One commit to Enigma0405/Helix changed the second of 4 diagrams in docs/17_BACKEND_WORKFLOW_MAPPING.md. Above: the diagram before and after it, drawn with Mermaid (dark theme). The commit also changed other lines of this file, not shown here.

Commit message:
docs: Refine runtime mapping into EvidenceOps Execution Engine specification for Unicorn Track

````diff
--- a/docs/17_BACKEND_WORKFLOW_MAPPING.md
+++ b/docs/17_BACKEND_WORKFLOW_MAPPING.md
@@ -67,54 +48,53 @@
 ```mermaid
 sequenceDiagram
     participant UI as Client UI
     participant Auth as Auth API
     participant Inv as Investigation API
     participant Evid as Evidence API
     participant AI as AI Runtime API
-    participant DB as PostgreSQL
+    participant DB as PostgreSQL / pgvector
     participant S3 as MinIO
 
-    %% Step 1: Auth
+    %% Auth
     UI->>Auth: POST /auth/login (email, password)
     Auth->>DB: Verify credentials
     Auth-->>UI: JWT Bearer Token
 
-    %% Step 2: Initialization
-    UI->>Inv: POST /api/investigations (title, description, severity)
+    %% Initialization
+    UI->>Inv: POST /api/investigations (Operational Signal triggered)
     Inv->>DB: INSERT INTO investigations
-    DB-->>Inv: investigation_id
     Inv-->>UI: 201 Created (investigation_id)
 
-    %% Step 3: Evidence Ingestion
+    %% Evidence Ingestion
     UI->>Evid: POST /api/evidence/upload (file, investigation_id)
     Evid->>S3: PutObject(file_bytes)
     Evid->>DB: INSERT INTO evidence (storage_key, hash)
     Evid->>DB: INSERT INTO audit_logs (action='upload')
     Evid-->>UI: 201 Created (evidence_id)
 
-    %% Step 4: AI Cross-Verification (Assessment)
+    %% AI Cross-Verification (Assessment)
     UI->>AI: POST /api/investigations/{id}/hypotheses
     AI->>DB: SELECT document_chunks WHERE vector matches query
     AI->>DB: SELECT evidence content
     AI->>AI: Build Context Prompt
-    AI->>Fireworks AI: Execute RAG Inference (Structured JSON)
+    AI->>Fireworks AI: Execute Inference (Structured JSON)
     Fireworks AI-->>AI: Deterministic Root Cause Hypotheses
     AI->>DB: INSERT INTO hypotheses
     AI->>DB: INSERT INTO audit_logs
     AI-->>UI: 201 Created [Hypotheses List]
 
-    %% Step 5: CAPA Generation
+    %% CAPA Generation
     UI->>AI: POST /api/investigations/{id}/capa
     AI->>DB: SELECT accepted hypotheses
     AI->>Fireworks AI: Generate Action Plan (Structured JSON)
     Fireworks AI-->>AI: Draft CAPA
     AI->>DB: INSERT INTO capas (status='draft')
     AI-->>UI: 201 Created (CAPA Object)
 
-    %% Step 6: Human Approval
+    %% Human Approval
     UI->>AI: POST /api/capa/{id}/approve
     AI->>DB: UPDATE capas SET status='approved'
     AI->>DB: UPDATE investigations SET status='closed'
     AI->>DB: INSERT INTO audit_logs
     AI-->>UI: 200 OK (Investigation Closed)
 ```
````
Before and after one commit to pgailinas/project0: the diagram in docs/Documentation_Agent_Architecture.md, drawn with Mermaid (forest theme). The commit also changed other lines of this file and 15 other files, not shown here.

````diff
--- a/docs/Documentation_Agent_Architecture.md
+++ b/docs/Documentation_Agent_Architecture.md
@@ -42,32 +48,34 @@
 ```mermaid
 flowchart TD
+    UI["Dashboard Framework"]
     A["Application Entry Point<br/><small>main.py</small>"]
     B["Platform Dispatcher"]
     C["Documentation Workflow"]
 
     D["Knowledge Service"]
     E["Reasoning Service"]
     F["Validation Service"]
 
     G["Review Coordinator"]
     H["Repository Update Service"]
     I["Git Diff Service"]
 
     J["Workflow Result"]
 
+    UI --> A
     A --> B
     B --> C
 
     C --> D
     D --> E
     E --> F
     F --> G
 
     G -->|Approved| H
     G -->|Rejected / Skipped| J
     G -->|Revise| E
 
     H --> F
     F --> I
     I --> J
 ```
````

- - -

**Work instructions:**
For every entry above, give it back exactly as written.

**Exercise solution:**
One commit to Enigma0405/Helix changed the second of 4 diagrams in docs/17_BACKEND_WORKFLOW_MAPPING.md. Above: the diagram before and after it, drawn with Mermaid (dark theme). The commit also changed other lines of this file, not shown here.

Commit message:
docs: Refine runtime mapping into EvidenceOps Execution Engine specification for Unicorn Track

````diff
--- a/docs/17_BACKEND_WORKFLOW_MAPPING.md
+++ b/docs/17_BACKEND_WORKFLOW_MAPPING.md
@@ -67,54 +48,53 @@
 ```mermaid
 sequenceDiagram
     participant UI as Client UI
     participant Auth as Auth API
     participant Inv as Investigation API
     participant Evid as Evidence API
     participant AI as AI Runtime API
-    participant DB as PostgreSQL
+    participant DB as PostgreSQL / pgvector
     participant S3 as MinIO
 
-    %% Step 1: Auth
+    %% Auth
     UI->>Auth: POST /auth/login (email, password)
     Auth->>DB: Verify credentials
     Auth-->>UI: JWT Bearer Token
 
-    %% Step 2: Initialization
-    UI->>Inv: POST /api/investigations (title, description, severity)
+    %% Initialization
+    UI->>Inv: POST /api/investigations (Operational Signal triggered)
     Inv->>DB: INSERT INTO investigations
-    DB-->>Inv: investigation_id
     Inv-->>UI: 201 Created (investigation_id)
 
-    %% Step 3: Evidence Ingestion
+    %% Evidence Ingestion
     UI->>Evid: POST /api/evidence/upload (file, investigation_id)
     Evid->>S3: PutObject(file_bytes)
     Evid->>DB: INSERT INTO evidence (storage_key, hash)
     Evid->>DB: INSERT INTO audit_logs (action='upload')
     Evid-->>UI: 201 Created (evidence_id)
 
-    %% Step 4: AI Cross-Verification (Assessment)
+    %% AI Cross-Verification (Assessment)
     UI->>AI: POST /api/investigations/{id}/hypotheses
     AI->>DB: SELECT document_chunks WHERE vector matches query
     AI->>DB: SELECT evidence content
     AI->>AI: Build Context Prompt
-    AI->>Fireworks AI: Execute RAG Inference (Structured JSON)
+    AI->>Fireworks AI: Execute Inference (Structured JSON)
     Fireworks AI-->>AI: Deterministic Root Cause Hypotheses
     AI->>DB: INSERT INTO hypotheses
     AI->>DB: INSERT INTO audit_logs
     AI-->>UI: 201 Created [Hypotheses List]
 
-    %% Step 5: CAPA Generation
+    %% CAPA Generation
     UI->>AI: POST /api/investigations/{id}/capa
     AI->>DB: SELECT accepted hypotheses
     AI->>Fireworks AI: Generate Action Plan (Structured JSON)
     Fireworks AI-->>AI: Draft CAPA
     AI->>DB: INSERT INTO capas (status='draft')
     AI-->>UI: 201 Created (CAPA Object)
 
-    %% Step 6: Human Approval
+    %% Human Approval
     UI->>AI: POST /api/capa/{id}/approve
     AI->>DB: UPDATE capas SET status='approved'
     AI->>DB: UPDATE investigations SET status='closed'
     AI->>DB: INSERT INTO audit_logs
     AI-->>UI: 200 OK (Investigation Closed)
 ```
````
Before and after one commit to pgailinas/project0: the diagram in docs/Documentation_Agent_Architecture.md, drawn with Mermaid (forest theme). The commit also changed other lines of this file and 15 other files, not shown here.

````diff
--- a/docs/Documentation_Agent_Architecture.md
+++ b/docs/Documentation_Agent_Architecture.md
@@ -42,32 +48,34 @@
 ```mermaid
 flowchart TD
+    UI["Dashboard Framework"]
     A["Application Entry Point<br/><small>main.py</small>"]
     B["Platform Dispatcher"]
     C["Documentation Workflow"]
 
     D["Knowledge Service"]
     E["Reasoning Service"]
     F["Validation Service"]
 
     G["Review Coordinator"]
     H["Repository Update Service"]
     I["Git Diff Service"]
 
     J["Workflow Result"]
 
+    UI --> A
     A --> B
     B --> C
 
     C --> D
     D --> E
     E --> F
     F --> G
 
     G -->|Approved| H
     G -->|Rejected / Skipped| J
     G -->|Revise| E
 
     H --> F
     F --> I
     I --> J
 ```
````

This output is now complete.